Billions of years ago, when I was a child attending Hebrew school at Central Synagogue in New York City, I had a class that I couldn’t for the life of me appreciate: Jewish values. We talked about tzedakah. We talked about mitzvot. We talked about learning. We talked about helping.
I hated every minute of it.
Why? Well, for one thing, it was boring–unlike my acting class at the end of the day, which was loads of fun. Tzedakah? Who wanted to learn about tzedakah?
It turned out that I learned about it most when I didn’t expect it. And that was the other night in Brooklyn, where I sat in a cramped, rickety old movie theater to watch Wonder Woman.
Yes, Wonder Woman–the film starring Israeli actress Gal Gadot that has catapulted this nice Jewish girl into fame and showcases her kickass superhero skills … fictionalized in the context of the film, of course, but inspiring nonetheless. She smashes buildings. She defeats villains. She saves lives.
She also performs mitzvot aplenty–and speaks so eloquently about righteousness and justice that her discourse transcends the genre, normally relegated to absurd CGI pyrotechnics and all-too-vain physical posturing.
The odd thing is that what I expected to make the biggest impact on me–the fact that a stunning, talented Jewish woman has taken the role of one of the most famous comic-book characters on earth and vanquishes anti-Semitic stereotypes by engaging in feats of derring-do that could only, just a few decades back, be imagined in the wildest of yiddische dreams–didn’t. Instead, what did was the soul Gadot imbued this amazing heroine with … a soul that paralleled what I learned all those years ago in Hebrew school.
Tzedakah.

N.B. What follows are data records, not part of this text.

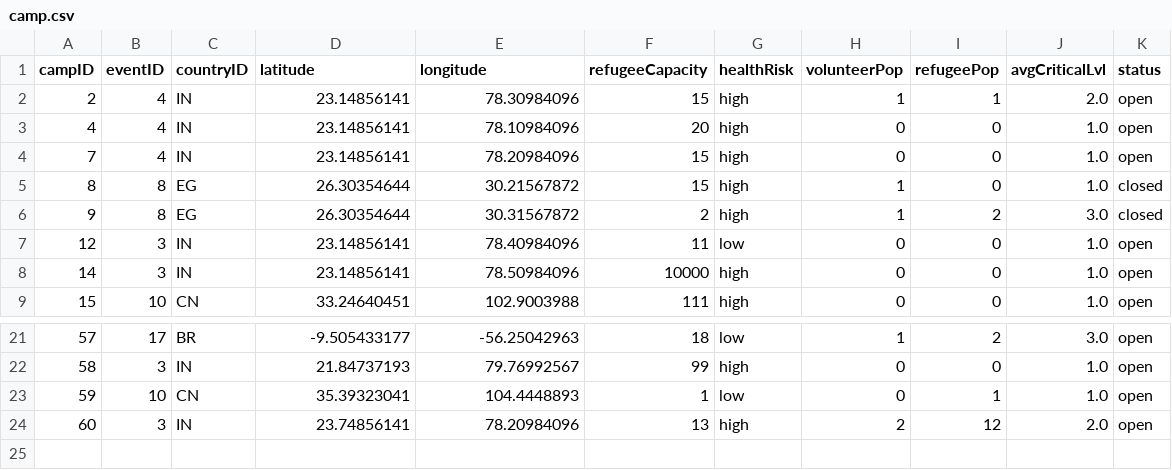
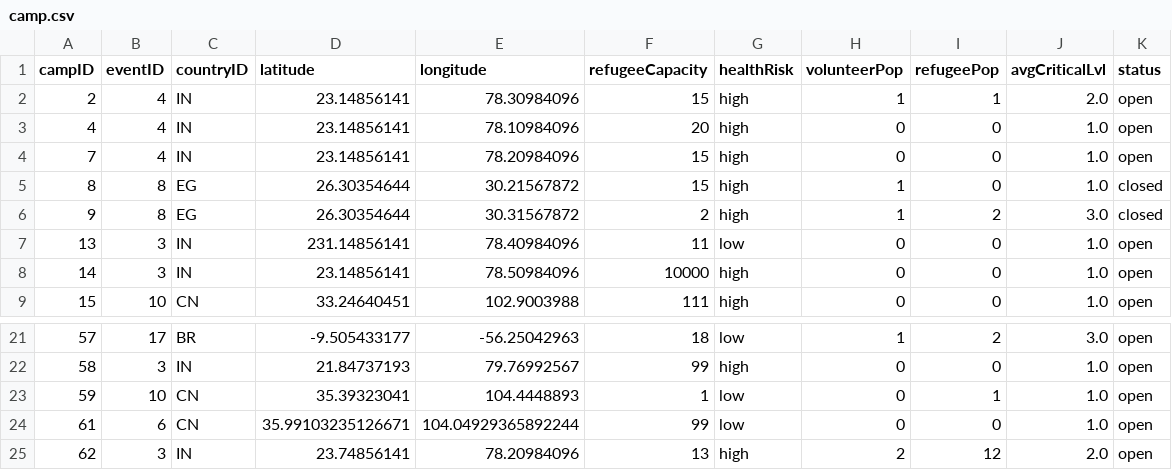
Before and after one commit to bennylao/ucl-humanitarian-management-system-CLI, a CSV file: humanitarian_management_system/data/camp.csv, drawn as a sheet; only a part is shown, gaps mark what is left out.

Commit message:
update visualization to both volunteer and admin sides

```diff
--- a/humanitarian_management_system/data/camp.csv
+++ b/humanitarian_management_system/data/camp.csv
@@ -6,3 +6,3 @@ campID,eventID,countryID,latitude,longitude,refugeeCapacity,healthRisk,volunteer
 9,8,EG,26.30354644,30.31567872,2,high,1,2,3.0,closed
-12,3,IN,23.14856141,78.40984096,11,low,0,0,1.0,open
+13,3,IN,231.14856141,78.40984096,11,low,0,0,1.0,open
 14,3,IN,23.14856141,78.50984096,10000,high,0,0,1.0,open
@@ -23,2 +23,3 @@ campID,eventID,countryID,latitude,longitude,refugeeCapacity,healthRisk,volunteer
 59,10,CN,35.39323041,104.4448893,1,low,0,1,1.0,open
-60,3,IN,23.74856141,78.20984096,13,high,2,12,2.0,open
+61,6,CN,35.99103235126671,104.04929365892244,99,low,0,0,1.0,open
+62,3,IN,23.74856141,78.20984096,13,high,2,12,2.0,open
```
Also changed, not shown: humanitarian_management_system/data/event.csv, 2 other files.
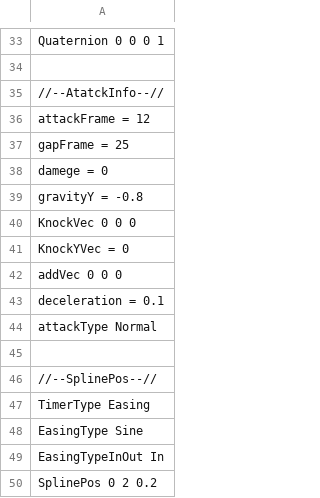
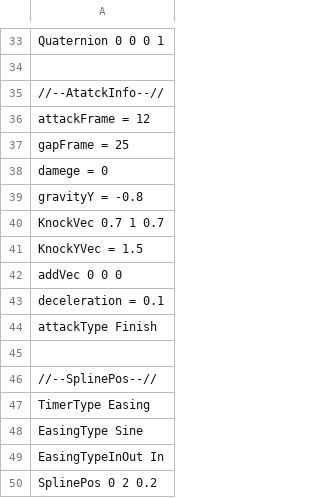
Before and after one commit to Rion1127/63GameProject, a CSV file: application/Resources/Attack/AttackInfo/GroundStump.csv, drawn as a sheet; only a part is shown, gaps mark what is left out.

Commit message:
GroundStumpの攻撃で敵が吹き飛ぶようになった

```diff
--- a/application/Resources/Attack/AttackInfo/GroundStump.csv
+++ b/application/Resources/Attack/AttackInfo/GroundStump.csv
@@ -39,7 +39,7 @@ damege = 0
 gravityY = -0.8
-KnockVec 0 0 0
-KnockYVec = 0
+KnockVec 0.7 1 0.7
+KnockYVec = 1.5
 addVec 0 0 0
 deceleration = 0.1
-attackType Normal
+attackType Finish
 
```
Also changed, not shown: 2 other files.
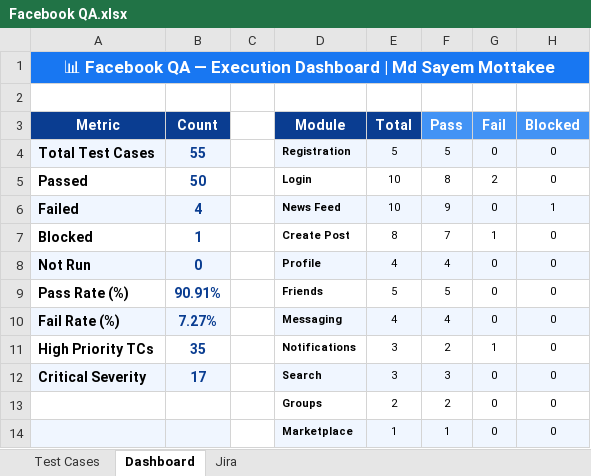
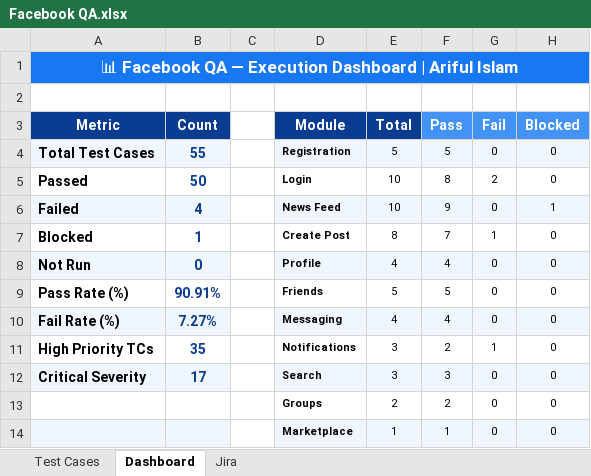
Before and after one commit to ARIFUL-ISLAM8/QA-Test-Management-Jira-Zephyr-Execution-Demo, an Excel workbook: Facebook QA.xlsx, sheet Dashboard, drawn as a sheet; values as stored, in another font and other column widths than the file's, no borders; charts and pictures not drawn; the diff names each change by its address in the sheet, - before the commit and + after, or states it on an @@ line.

```diff
--- a/Facebook QA.xlsx (sheet Dashboard)
+++ b/Facebook QA.xlsx (sheet Dashboard)
-A1 (Metric): …Dashboard | Md Sayem Mottakee
+A1 (Metric): …Dashboard | Ariful Islam
```
Also changed, not shown: sheet Test Cases, sheet Jira, 2 other files.
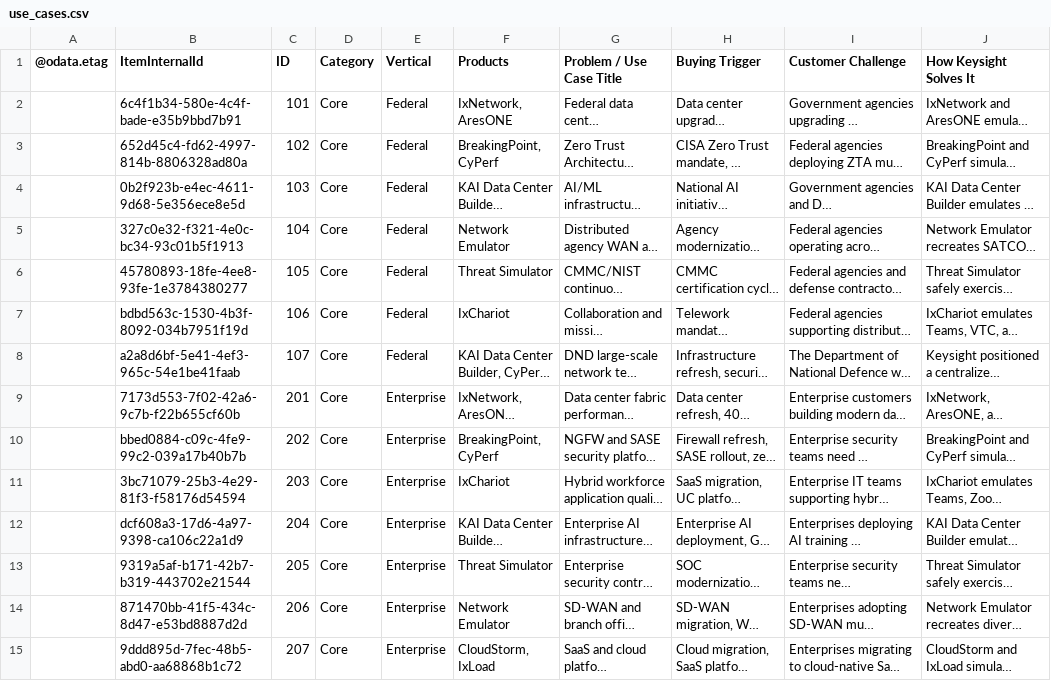
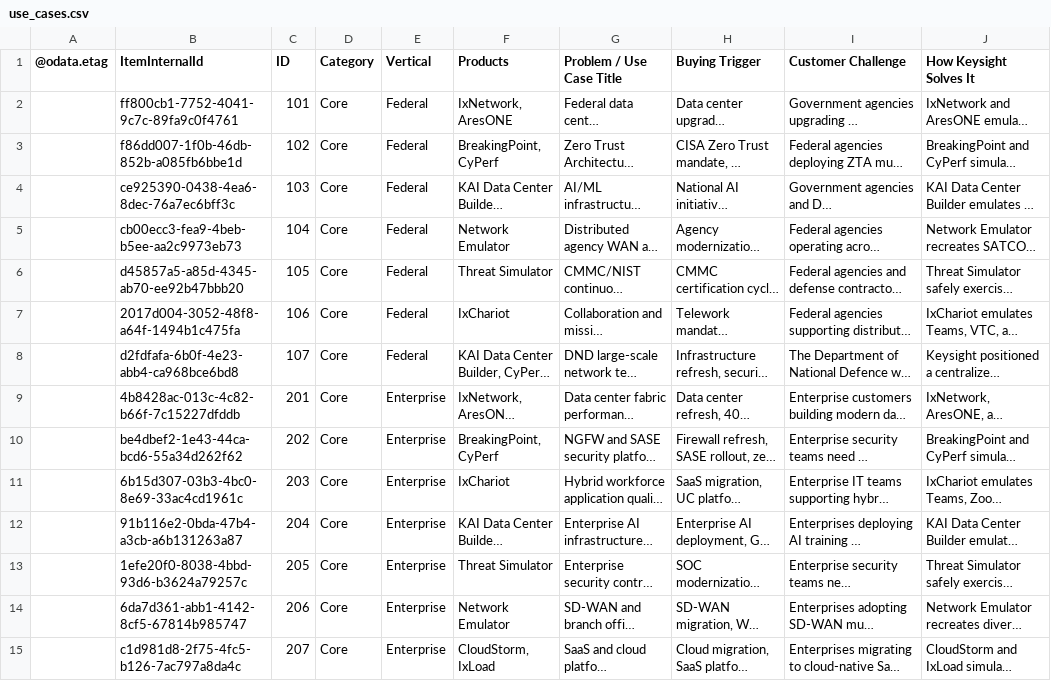
Before and after one commit to sksrinivasan27/keysight-nts-hub-pipeline, a CSV file: data/use_cases.csv, drawn as a sheet; only a part is shown; long unchanged cells end in …; the diff covers the shown part only; the diff names each change by its address in the sheet, - before the commit and + after, or states it on an @@ line.

Commit message:
Auto-update: Excel sync

```diff
--- a/data/use_cases.csv
+++ b/data/use_cases.csv
-B2 (ItemInternalId): 6c4f1b34-580e-4c4f-bade-e35b9bbd7b91
+B2 (ItemInternalId): ff800cb1-7752-4041-9c7c-89fa9c0f4761
-B3 (ItemInternalId): 652d45c4-fd62-4997-814b-8806328ad80a
+B3 (ItemInternalId): f86dd007-1f0b-46db-852b-a085fb6bbe1d
-B4 (ItemInternalId): 0b2f923b-e4ec-4611-9d68-5e356ece8e5d
+B4 (ItemInternalId): ce925390-0438-4ea6-8dec-76a7ec6bff3c
-B5 (ItemInternalId): 327c0e32-f321-4e0c-bc34-93c01b5f1913
+B5 (ItemInternalId): cb00ecc3-fea9-4beb-b5ee-aa2c9973eb73
-B6 (ItemInternalId): 45780893-18fe-4ee8-93fe-1e3784380277
+B6 (ItemInternalId): d45857a5-a85d-4345-ab70-ee92b47bbb20
-B7 (ItemInternalId): bdbd563c-1530-4b3f-8092-034b7951f19d
+B7 (ItemInternalId): 2017d004-3052-48f8-a64f-1494b1c475fa
-B8 (ItemInternalId): a2a8d6bf-5e41-4ef3-965c-54e1be41faab
+B8 (ItemInternalId): d2fdfafa-6b0f-4e23-abb4-ca968bce6bd8
-B9 (ItemInternalId): 7173d553-7f02-42a6-9c7b-f22b655cf60b
+B9 (ItemInternalId): 4b8428ac-013c-4c82-b66f-7c15227dfddb
-B10 (ItemInternalId): bbed0884-c09c-4fe9-99c2-039a17b40b7b
+B10 (ItemInternalId): be4dbef2-1e43-44ca-bcd6-55a34d262f62
-B11 (ItemInternalId): 3bc71079-25b3-4e29-81f3-f58176d54594
+B11 (ItemInternalId): 6b15d307-03b3-4bc0-8e69-33ac4cd1961c
-B12 (ItemInternalId): dcf608a3-17d6-4a97-9398-ca106c22a1d9
+B12 (ItemInternalId): 91b116e2-0bda-47b4-a3cb-a6b131263a87
-B13 (ItemInternalId): 9319a5af-b171-42b7-b319-443702e21544
+B13 (ItemInternalId): 1efe20f0-8038-4bbd-93d6-b3624a79257c
-B14 (ItemInternalId): 871470bb-41f5-434c-8d47-e53bd8887d2d
+B14 (ItemInternalId): 6da7d361-abb1-4142-8cf5-67814b985747
-B15 (ItemInternalId): 9ddd895d-7fec-48b5-abd0-aa68868b1c72
+B15 (ItemInternalId): c1d981d8-2f75-4fc5-b126-7ac797a8da4c
```
Also changed, not shown: 52 edited cells elsewhere in this file.
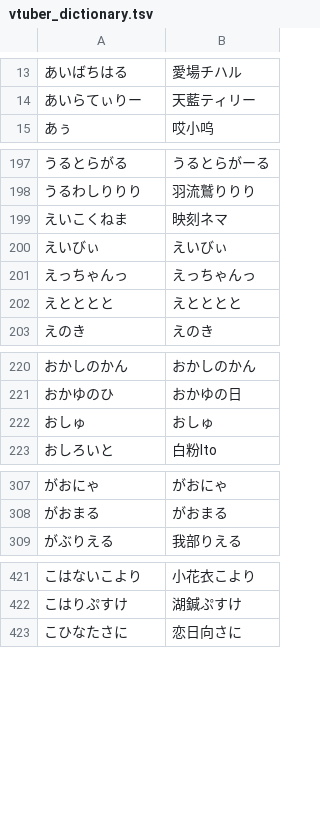
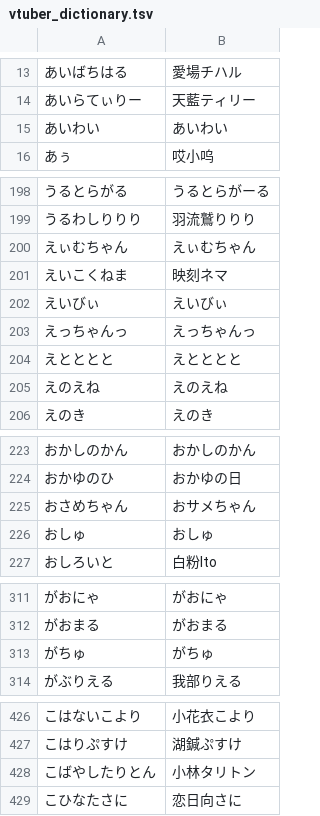
Before and after one commit to AkioPonkotu/VTuberDictionary, a TSV file: dist/vtuber_dictionary.tsv, drawn as a sheet; only a part is shown, gaps mark what is left out; the diff covers the shown part only.

```diff
--- a/dist/vtuber_dictionary.tsv
+++ b/dist/vtuber_dictionary.tsv
@@ -14,2 +14,3 @@
 あいらてぃりー	天藍ティリー
+あいわい	あいわい
 あぅ	哎小呜
@@ -198,2 +199,3 @@
 うるわしりりり	羽流鷲りりり
+えぃむちゃん	えぃむちゃん
 えいこくねま	映刻ネマ
@@ -202,2 +204,3 @@
 えとととと	えとととと
+えのえね	えのえね
 えのき	えのき
@@ -221,2 +224,3 @@
 おかゆのひ	おかゆの日
+おさめちゃん	おサメちゃん
 おしゅ	おしゅ
@@ -308,2 +312,3 @@
 がおまる	がおまる
+がちゅ	がちゅ
 がぶりえる	我部りえる
@@ -422,2 +427,3 @@
 こはりぷすけ	湖鍼ぷすけ
+こばやしたりとん	小林タリトン
 こひなたさに	恋日向さに
```
Also changed, not shown: 4 added rows elsewhere in this file, dist/vtuber_dictionary_macos.csv, 4 other files.
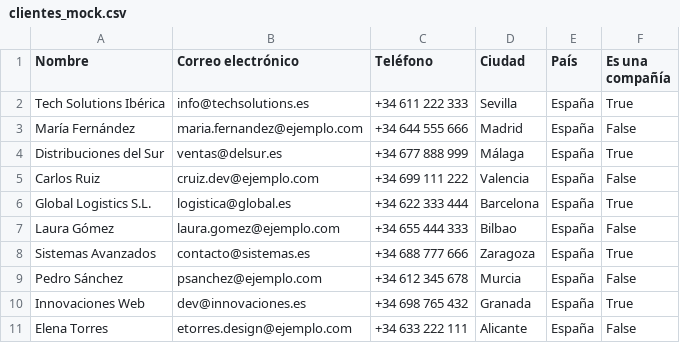
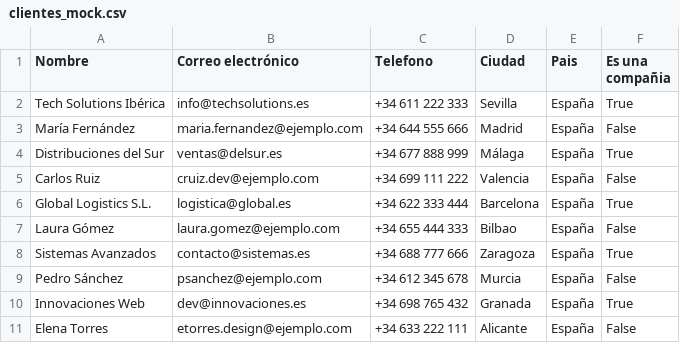
Before and after one commit to willeusa/proyecto_docker, a CSV file: clientes_mock.csv, drawn as a sheet.

```diff
--- a/clientes_mock.csv
+++ b/clientes_mock.csv
@@ -1,2 +1,2 @@
-Nombre,Correo electrónico,Teléfono,Ciudad,País,Es una compañía
+Nombre,Correo electrónico,Telefono,Ciudad,Pais,Es una compañia
 Tech Solutions Ibérica,info@techsolutions.es,+34 611 222 333,Sevilla,España,True
```
Also changed, not shown: 2 other files.
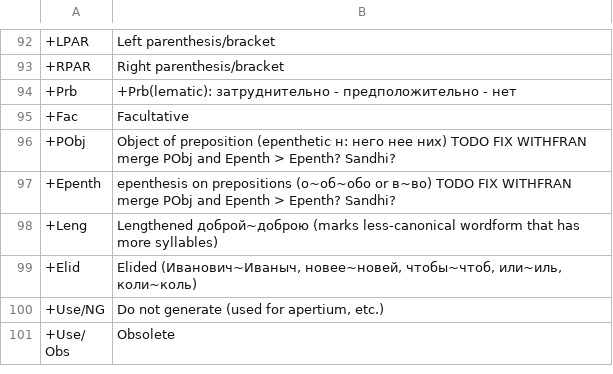
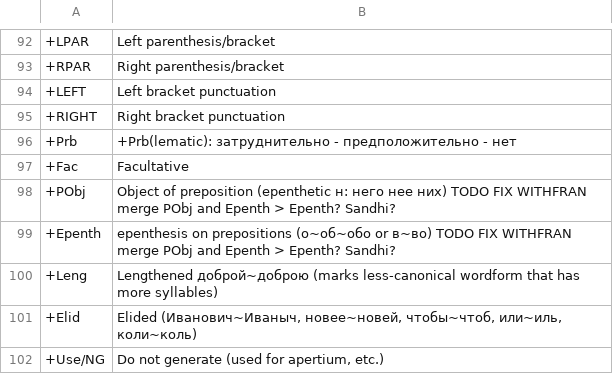
Before and after one commit to reynoldsnlp/udar, a TSV file: udar/resources/udar_tags.tsv, drawn as a sheet; only a part is shown, gaps mark what is left out; the shorter side is filled out with more unchanged rows.

```diff
--- a/udar/resources/udar_tags.tsv
+++ b/udar/resources/udar_tags.tsv
@@ -93,2 +93,4 @@
 +RPAR	Right parenthesis/bracket
++LEFT	Left bracket punctuation
++RIGHT	Right bracket punctuation
 +Prb	+Prb(lematic): затруднительно - предположительно - нет
```
Also changed, not shown: 1 other file.
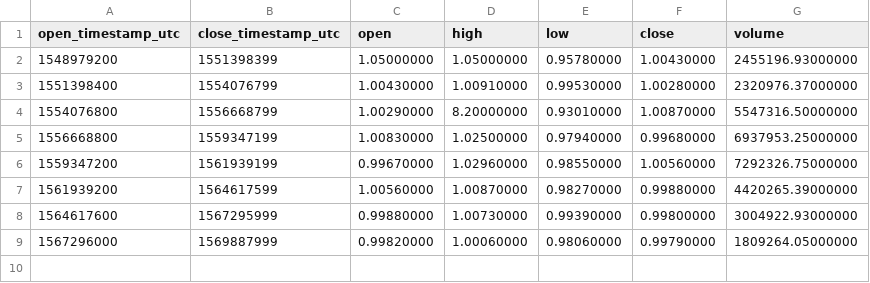
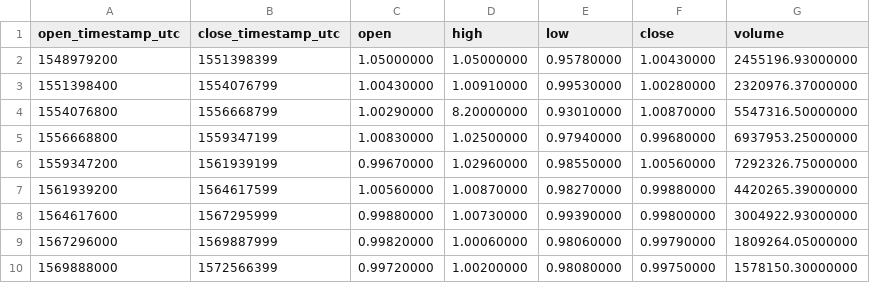
Before and after one commit to cryptobigbro/binance-USDSUSDT, a CSV file: binance-USDSUSDT-1M.csv, drawn as a sheet.

```diff
--- a/binance-USDSUSDT-1M.csv
+++ b/binance-USDSUSDT-1M.csv
@@ -9 +9,2 @@ open_timestamp_utc,close_timestamp_utc,open,high,low,close,volume
 1567296000,1569887999,0.99820000,1.00060000,0.98060000,0.99790000,1809264.05000000
+1569888000,1572566399,0.99720000,1.00200000,0.98080000,0.99750000,1578150.30000000
```
Also changed, not shown: binance-USDSUSDT-1d.csv, binance-USDSUSDT-1h.csv.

Learning. Mitzvot.
Wonder Woman, in the movie, is a diligent student of the martial arts and even surpasses her teacher. But her understanding isn’t limited to battle and conflict; no, she also has read treatises on subjects that I will not divulge in this blog post owing to the humorous nature of their revelations–conveyed in a charming scene with the superb Chris Pine, who plays her romantic interest. She knows numerous languages. She’s very well educated. Then there’s the mitzvot. Set for the most part during World War I, the picture offers scenes of this Amazonian goddess reaching out to those less fortunate than her and assisting them. She shows compassion, not cynicism. She knows there’s always a way to help.
She does just that, too, in fashions that range from charging enemy trenches to saving an entire town. Despite her military training, she is anti-war and believes in the importance–and feasibility–of peace. She cares about humanity.
The tzedakah she provides is less tangible, but she fulfills one element of the pyramid that highlights the many levels of charity, from helping someone a little bit with financial or other aid to raising an individual completely to independence. I remembered this pyramid from the halls of my Hebrew school; it was documented in a poster that often puzzled and intrigued me. Why are some levels of tzedakah better than others? Why is there a ranking at all? Surely any level is commendable?
I don’t think Wonder Woman would believe that. For her, some charity is greater than others. She exemplifies that in the sequences that show her saving an entire town from destruction and servitude. She reflects that when she talks to one particularly downtrodden individual, trying to discern the best way to help.
These are Jewish values, friends. Wonder Woman is, of course, at the top of the pyramid. But she showed me that there are many ways to contest violence and hatred, destruction and apathy. She showed me the importance of tzedakah. She showed me the importance of mitzvot.
And the most important lesson she taught me? Never stop trying to help … even when it seems hopeless.
In retrospect, the myriad thrills of Wonder Woman may well overwhelm the moral subtext that pervades the celluloid it flickers on. Yet the instruction conveyed cannot be underemphasized … and the fact that a Jewish actress is disseminating such a tutorial is critical to understanding this work as one that both breaks barriers and builds equity. For the takeaway from the film is not only that tolerance will surpass bigotry and good will conquer evil, but also that value systems are real and can be recognized in action, in decision, in ambition and in effort. Those value systems reflect ours as Jews. Those value systems are exactly what I learned many moons ago in Hebrew school.
So I have to thank Wonder Woman for calling my attention to them once again. I have to thank Gadot for representing them so articulately. But I can’t forget that I also have to thank all the fans who watched and will watch the picture … and who believe in these values and will demonstrate them throughout the course of their lives in their behavior.
Wonder Woman, Jewish learning, tzedakah and mitzvot? Of course–they go together. Yet only when I saw them all on the big screen could I understand that, could they make sense in combination.
I won’t forget this lesson easily. That’s a pretty big step, all things considered.
And one great, Wonder Woman-style leap for me in my journey as a Jewish man.